Antimicrobial resistance is a globally emerging health issue. At this seminar leading experts will discuss the role of the livestock sector in low-income countries in this emergence from policy, research and development perspectives.
Thursday June 9th, 2016, 13:00-16:30
Lecture hall “Särimmer”, the VHC-building, Ulls väg 26, SLU; Uppsala
Deadline for registration is June 7th, 2016.
Marie Nykvist investigates how low levels of anti-influenza drugs in water can induce resistance development in influenza A viruses of Mallards, the natural influenza host.
Tuesday May 31 16.00 - 17.00 in the conference room entrance 34, infectious diseases, 2nd floor, Uppsala University Hospital.
A position as Bio Safety Coordinator at Uppsala University is currently open.
Deadline for applications: 9 June, 2016.
Early bird registration for the sfam Summer Conference closes 6 June 2016.
We are pleased to announce that DVM Kristina Osbjer at the department of Clinical sciences (SLU, Uppsala) will ‘nail’ her thesis (i.e. officially announce that the thesis is ready to be defended at a public examination):
Zoonoses in Rural Cambodia – A One Health Perspective on Influenza and Campylobacter.
This event will take place on Thursday May 19th at 14.00.
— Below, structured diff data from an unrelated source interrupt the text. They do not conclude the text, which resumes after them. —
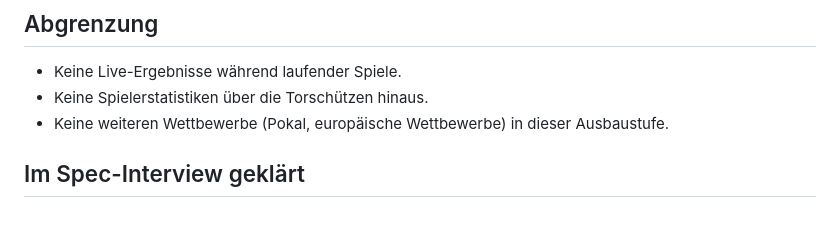
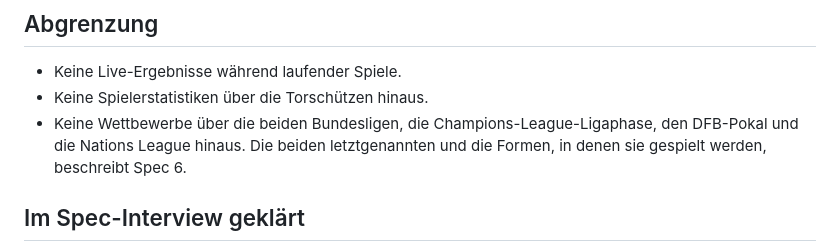
Before and after one commit to mgoericke/rasenradar, a Markdown page: docs/specs/spec-01-spieltagsdaten.md, the part around the change. GitHub-like rendering; blank space fills up the shorter version.

```diff
--- a/docs/specs/spec-01-spieltagsdaten.md
+++ b/docs/specs/spec-01-spieltagsdaten.md
@@ -44,7 +44,9 @@ frühere Begegnungen bewerten zu können.
 
 - Keine Live-Ergebnisse während laufender Spiele.
 - Keine Spielerstatistiken über die Torschützen hinaus.
-- Keine weiteren Wettbewerbe (Pokal, europäische Wettbewerbe) in dieser Ausbaustufe.
+- Keine Wettbewerbe über die beiden Bundesligen, die Champions-League-Ligaphase,
+  den DFB-Pokal und die Nations League hinaus. Die beiden letztgenannten und die
+  Formen, in denen sie gespielt werden, beschreibt Spec 6.
 
 ## Im Spec-Interview geklärt
 
```
Also changed, not shown: CLAUDE.md (+6 -0 lines), docs/specs/spec-06-pokal-und-nations-league.md (added, +127 -0 lines).
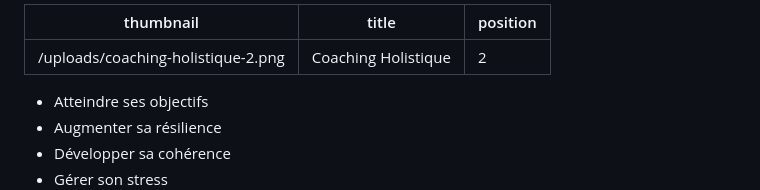
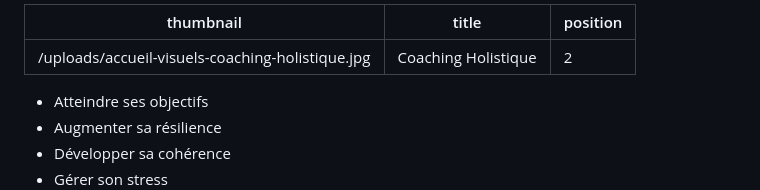
Before and after one commit to simduchaine/nancy-bilodeau-website, a Markdown page: data/home/coaching.md, the part around the change. GitHub-like rendering.

Commit message:
Update from Forestry.io Nancy Bilodeau created uploads/accueil-visuels-coaching-holistique.jpg Nancy Bilodeau updated data/home/coaching.md Nancy Bilodeau created uploads/accueil-visuels-mieux-etre.jpg

```diff
--- a/data/home/coaching.md
+++ b/data/home/coaching.md
@@ -1,5 +1,5 @@
 ---
-thumbnail: "/uploads/coaching-holistique-2.png"
+thumbnail: "/uploads/accueil-visuels-coaching-holistique.jpg"
 title: Coaching Holistique
 position: 2
 
```
Also changed, not shown: uploads/accueil-visuels-coaching-holistique.jpg (added), uploads/accueil-visuels-mieux-etre.jpg (added).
Katarina Wallmenius, Uppsala University, successfully defended her thesis entitled Studies of Spotter Fever Rickettsia- Distribution, Detection, Diagnosis and Clinical Context: with a Focus on Vectors in Sweden on May the 4th, 2016.
Updated (16th May, 2016) with photos from the event.
The One Health Sweden pub took place at Grindstugan (Soldathemsvägen 5, Uppsala), Tuesday 10th of May at 16.30.
Three presentations were given:
- A healthy ecosystem can reduce Hantavirus risk: voles, shrews and owls in a changing environment. Hussein Khalil, Swedish University of Agricultural Sciences, Umeå
- The Zika outbreak and its control, Jan Lundström, Uppsala University
- Malaria - epidemiology and microscopy, Maria Lundberg, Uppsala University hospital
Actors from Agriculture, Veterinary and Ecology and Developers from Sweden and Abroad of Photonics Solutions: Let us Meet!
Time: Thursday May 19, 10:00, to Friday May 20, 14:00.
Place: Swedish University of Agricultural Sciences, Uppsala, Sweden.
Significant ecological variables of outbreaks of Rift Valley fever (RVF) in Kenya can be used to map risk zones of infectious disease both on a local and global scale as well as predict future outbreaks of the disease. This according to researchers at Umeå University among others in a study published in the International Journal of Infectious Diseases.